### Source material:
* * *
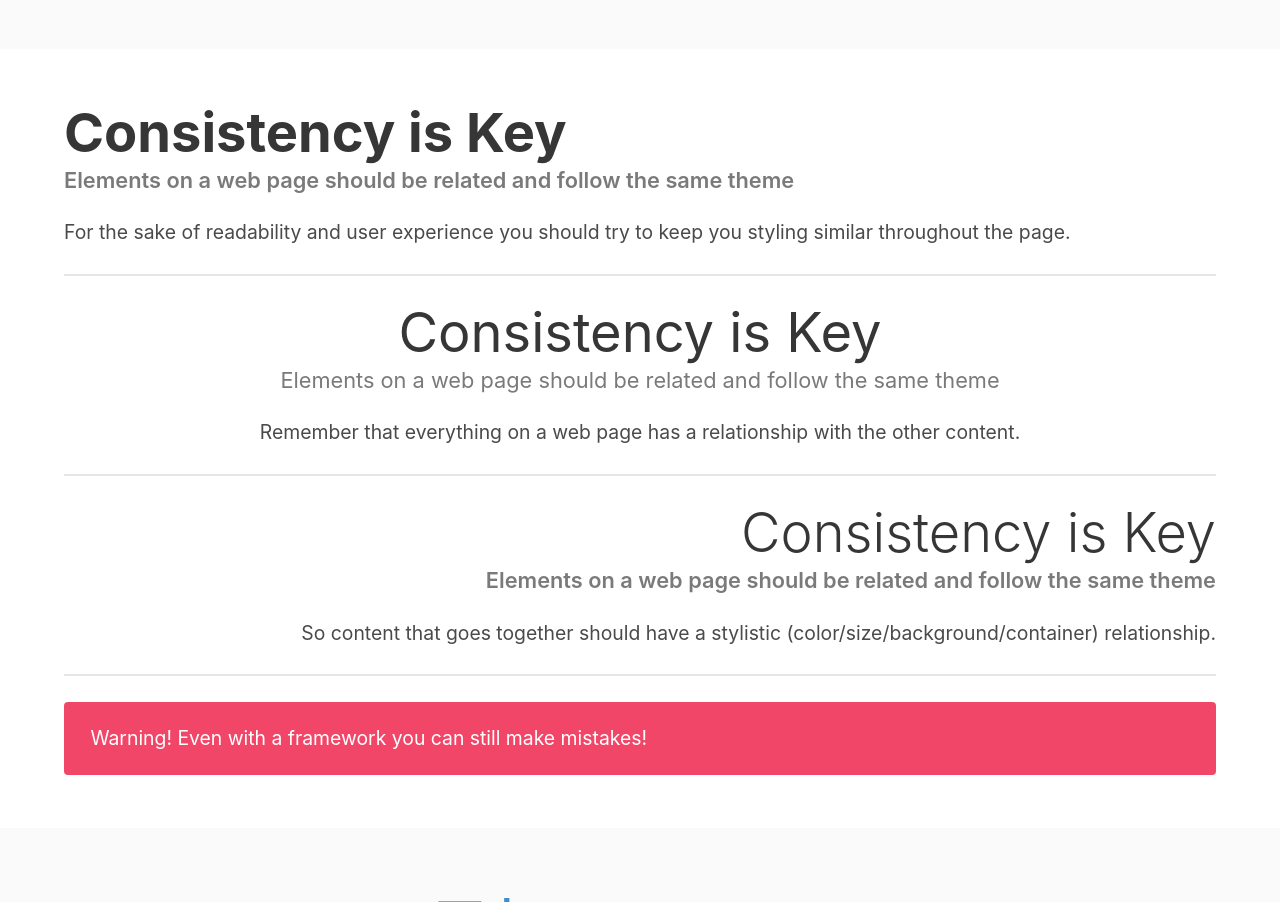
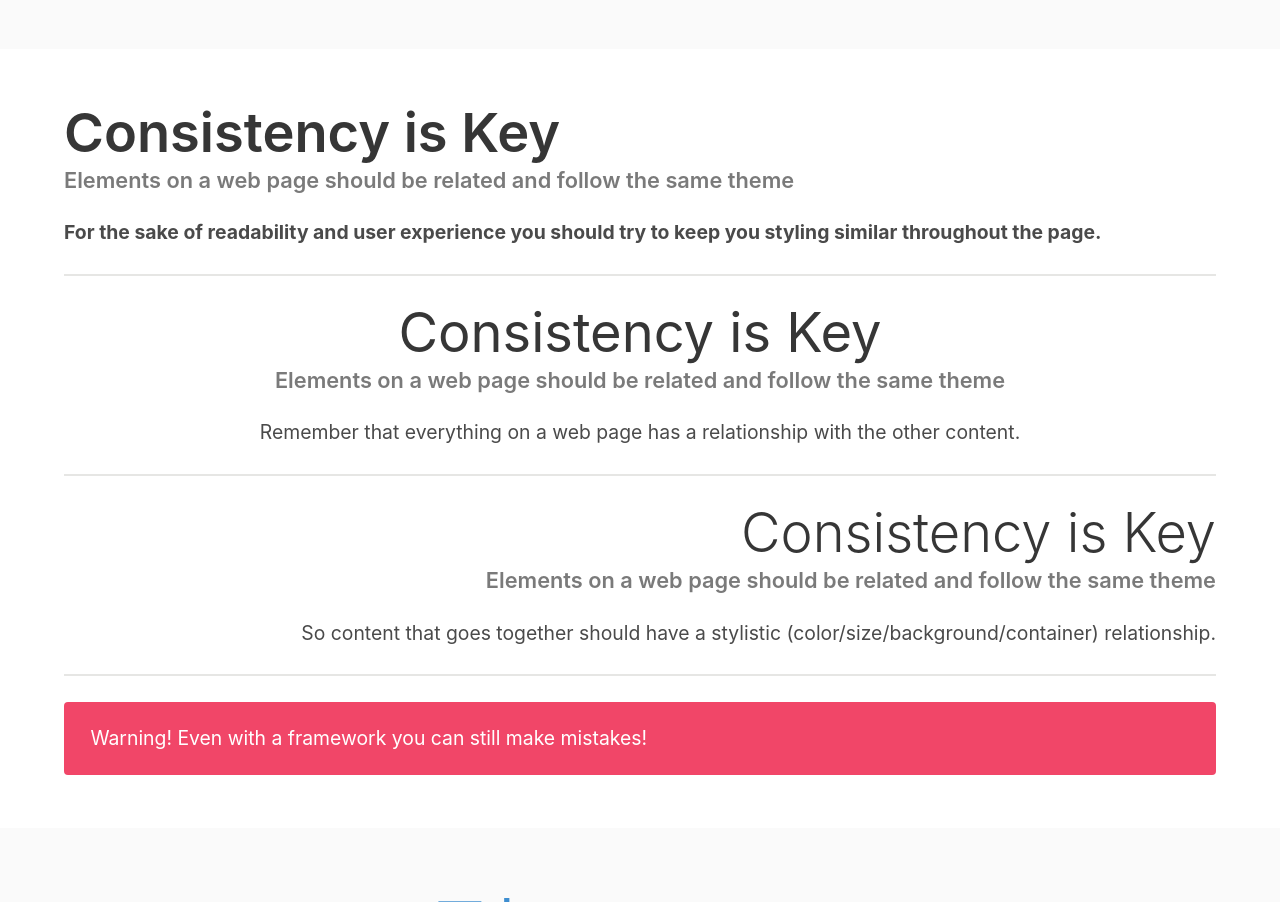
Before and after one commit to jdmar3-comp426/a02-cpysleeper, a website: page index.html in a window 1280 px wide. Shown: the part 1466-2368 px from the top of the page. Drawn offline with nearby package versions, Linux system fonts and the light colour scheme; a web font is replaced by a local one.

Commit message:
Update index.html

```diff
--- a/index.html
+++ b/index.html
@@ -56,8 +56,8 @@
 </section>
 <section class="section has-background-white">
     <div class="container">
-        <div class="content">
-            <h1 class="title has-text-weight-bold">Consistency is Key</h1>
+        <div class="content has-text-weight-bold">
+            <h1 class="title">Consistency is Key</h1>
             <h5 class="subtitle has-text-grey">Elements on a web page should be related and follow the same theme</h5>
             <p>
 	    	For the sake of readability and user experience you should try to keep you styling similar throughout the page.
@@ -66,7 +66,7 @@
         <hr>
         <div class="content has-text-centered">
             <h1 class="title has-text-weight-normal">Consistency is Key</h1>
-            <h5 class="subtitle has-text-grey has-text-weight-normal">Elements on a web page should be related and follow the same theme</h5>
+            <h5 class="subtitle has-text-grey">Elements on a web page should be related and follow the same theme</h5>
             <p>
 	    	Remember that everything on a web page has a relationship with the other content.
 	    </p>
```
* * *
### Task:
All of the entries above need to be repeated exactly, minus the pictures.

### Solution for this task:
Before and after one commit to jdmar3-comp426/a02-cpysleeper, a website: page index.html in a window 1280 px wide. Shown: the part 1466-2368 px from the top of the page. Drawn offline with nearby package versions, Linux system fonts and the light colour scheme; a web font is replaced by a local one.

Commit message:
Update index.html

```diff
--- a/index.html
+++ b/index.html
@@ -56,8 +56,8 @@
 </section>
 <section class="section has-background-white">
     <div class="container">
-        <div class="content">
-            <h1 class="title has-text-weight-bold">Consistency is Key</h1>
+        <div class="content has-text-weight-bold">
+            <h1 class="title">Consistency is Key</h1>
             <h5 class="subtitle has-text-grey">Elements on a web page should be related and follow the same theme</h5>
             <p>
 	    	For the sake of readability and user experience you should try to keep you styling similar throughout the page.
@@ -66,7 +66,7 @@
         <hr>
         <div class="content has-text-centered">
             <h1 class="title has-text-weight-normal">Consistency is Key</h1>
-            <h5 class="subtitle has-text-grey has-text-weight-normal">Elements on a web page should be related and follow the same theme</h5>
+            <h5 class="subtitle has-text-grey">Elements on a web page should be related and follow the same theme</h5>
             <p>
 	    	Remember that everything on a web page has a relationship with the other content.
 	    </p>
```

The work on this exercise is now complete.